More Thoughts


the problem

Imagine the following scenario: you are in the final stages of developing a shiny, new, state of the art responsive website. Everything looks beautiful on your desktop machine; when you resize every breakpoint kicks in as planned and the site adapts elegantly. Before you kick back and declare the project complete you need to give the site a final shakedown on a couple of real world mobile devices.

Page after page everything looks pixel perfect … until you come to the contact form. Imagine your horror as you click into the first textbox and the whole screen zooms in so pretty much the only thing visible is one giant input field! Sadly this nightmare scenario is a reality on many devices, especially those made by Apple Inc.

Googling for a solution to this annoying issue often yields the suggestion of setting the font-size on the input to 16px. Whilst this does solve the problem on many devices it still spoils your carefully crafted design. If you’ve set the input to be font-size: 12px then that’s how you want it to display!

The other popular solution is to disable zooming on the page entirely by setting user-scalable=0 within the viewport meta tag. This idea works well in practise, however it’s not very user friendly – some users may want (or need) to zoom into parts of your page.

If we could evolve this second idea to disable zooming temporarily – specifically, long enough for the device to believe it’s not allowed to interfere with the zoom level – then we may be onto something …

MobileDeviceZooming 3.2 Main

the solution

As mentioned above, the key here is to trick the device into thinking it’s not allowed to zoom when a user clicks a form field. The simplest way to do this is with javascript (note that we're running jQuery here as well):

var $objHead = $( 'head' );

// define a function to disable zooming
var zoomDisable = function() {
    $objHead.find( 'meta[name=viewport]' ).remove();
    $objHead.prepend( '<meta name="viewport" 
        content="width=device-width, initial-scale=1.0, user-scalable=0" />' );

// ... and another to re-enable it
var zoomEnable = function() {
    $objHead.find( 'meta[name=viewport]' ).remove();
    $objHead.prepend( '<meta name="viewport" 
        content="width=device-width, initial-scale=1.0, user-scalable=1" />');

// if the device is an iProduct, apply the fix whenever the users touches an input
if( navigator.userAgent.length && /iPhone|iPad|iPod/i.test( navigator.userAgent ) ) {
    // define as many target fields as your like 
    $( ".search-form input, .contact-form input" )
        .on( { 'touchstart' : function() { zoomDisable() } } )
        .on( { 'touchend' : function() { setTimeout( zoomEnable , 500 ) } } );

There’s no real magic in this solution – all we need to do is wait for a user touch event and, at that point, update the page meta tag so that zooming is disabled. When the touch action ends we simply re-enable the zoom behaviour after a short delay.

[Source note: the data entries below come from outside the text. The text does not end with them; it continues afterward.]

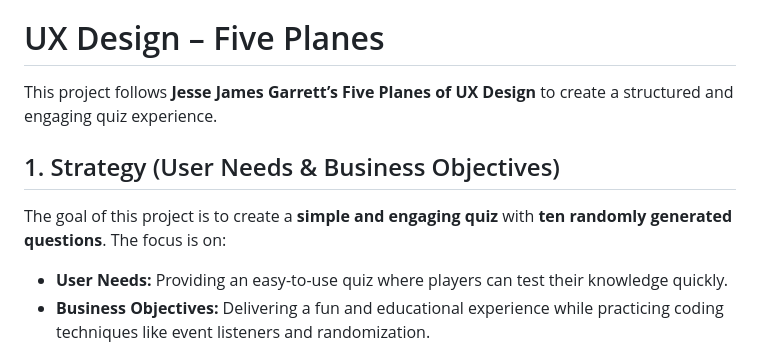
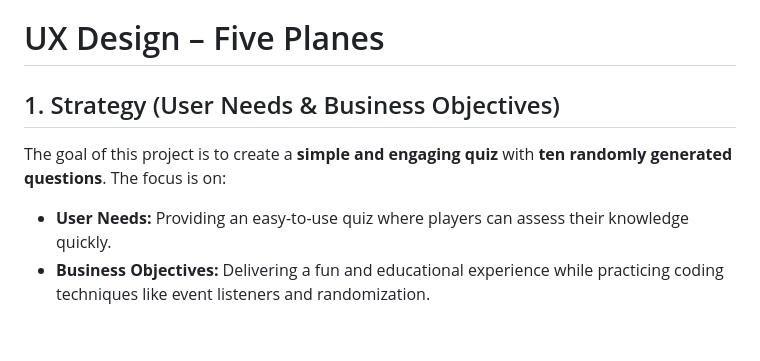
Before and after one commit to Richard-L4/Quiz, a Markdown page: README.md, the part around one of its changes. Drawn GitHub-style; blank space fills up the shorter version.

```diff
--- a/README.md
+++ b/README.md
@@ -25,11 +25,9 @@ This project features a simple quiz with ten randomly generated questions. The i
 
 # UX Design – Five Planes
 
-This project follows **Jesse James Garrett’s Five Planes of UX Design** to create a structured and engaging quiz experience.
-
 ## 1. Strategy (User Needs & Business Objectives)
 The goal of this project is to create a **simple and engaging quiz** with **ten randomly generated questions**. The focus is on:
-- **User Needs:** Providing an easy-to-use quiz where players can test their knowledge quickly.
+- **User Needs:** Providing an easy-to-use quiz where players can assess their knowledge quickly.
 - **Business Objectives:** Delivering a fun and educational experience while practicing coding techniques like event listeners and randomization.
 
 ## 2. Scope (Features & Functionalities)
```
Also changed, not shown: other parts of README.md (+21 -21 lines).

Our page design will remain unchanged and the user will be unaware that anything out of the ordinary has occurred!

Did you know that your Internet Explorer browser is out of date? To get the best experience on our website we recommend that you upgrade your browser.